What to do:
Scan the records for the string "README", then copy each line that has it.

Before-and-after change records:
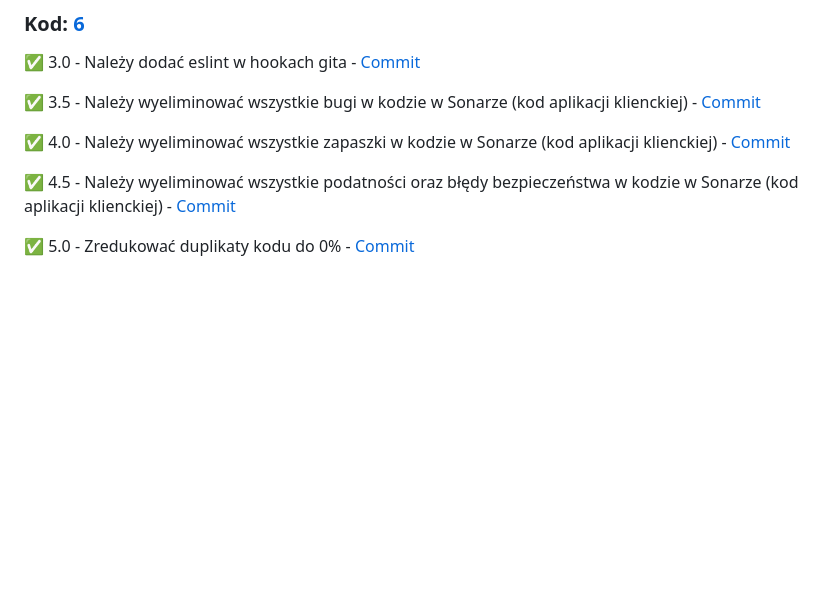
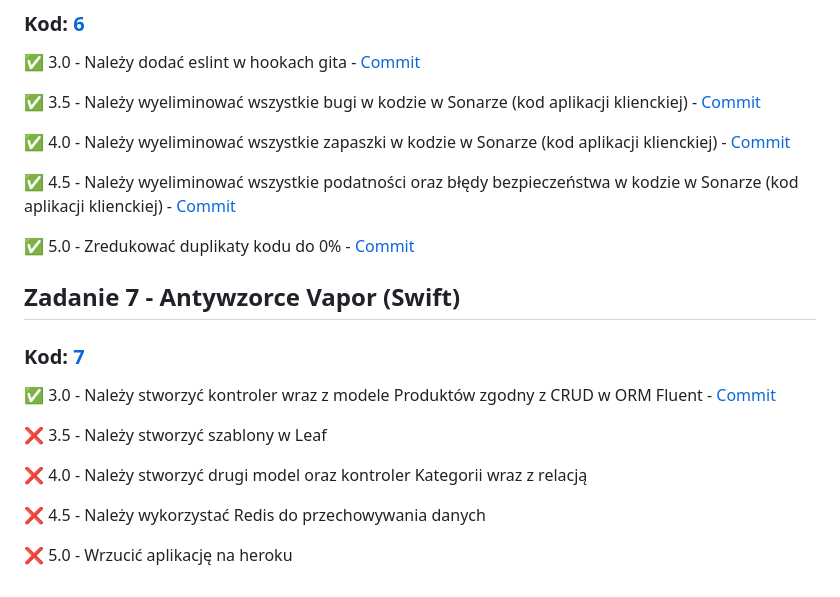
Before and after one commit to Leovambarii/OP_2023_2024, a Markdown page: README.md, the part around the change. Drawn GitHub-style; blank space fills up the shorter version.

Commit message:
Exercise 7: Commit link update

```diff
--- a/README.md
+++ b/README.md
@@ -82,3 +82,17 @@
 :white_check_mark: 4.5 - Należy wyeliminować wszystkie podatności oraz błędy bezpieczeństwa w kodzie w Sonarze (kod aplikacji klienckiej) - [Commit](https://github.com/Leovambarii/Programowanie_obiektowe_2023_2024/commit/aa187d5fb08120f0ac3e98d21c4a658b5fc10716)
 
 :white_check_mark: 5.0 - Zredukować duplikaty kodu do 0% - [Commit](https://github.com/Leovambarii/Programowanie_obiektowe_2023_2024/commit/aa187d5fb08120f0ac3e98d21c4a658b5fc10716)
+
+## **Zadanie 7 - Antywzorce Vapor (Swift)**
+
+### **Kod**: [7](https://github.com/Leovambarii/Programowanie_obiektowe_2023_2024/tree/main/7)
+
+:white_check_mark: 3.0 - Należy stworzyć kontroler wraz z modele Produktów zgodny z CRUD w ORM Fluent - [Commit](https://github.com/Leovambarii/Programowanie_obiektowe_2023_2024/commit/081de2b12bc432a26955deead05e568d38a443d1)
+
+:x: 3.5 - Należy stworzyć szablony w Leaf
+
+:x: 4.0 - Należy stworzyć drugi model oraz kontroler Kategorii wraz z relacją
+
+:x: 4.5 - Należy wykorzystać Redis do przechowywania danych
+
+:x: 5.0 - Wrzucić aplikację na heroku
```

Your response:
Before and after one commit to Leovambarii/OP_2023_2024, a Markdown page: README.md, the part around the change. Drawn GitHub-style; blank space fills up the shorter version.
--- a/README.md
+++ b/README.md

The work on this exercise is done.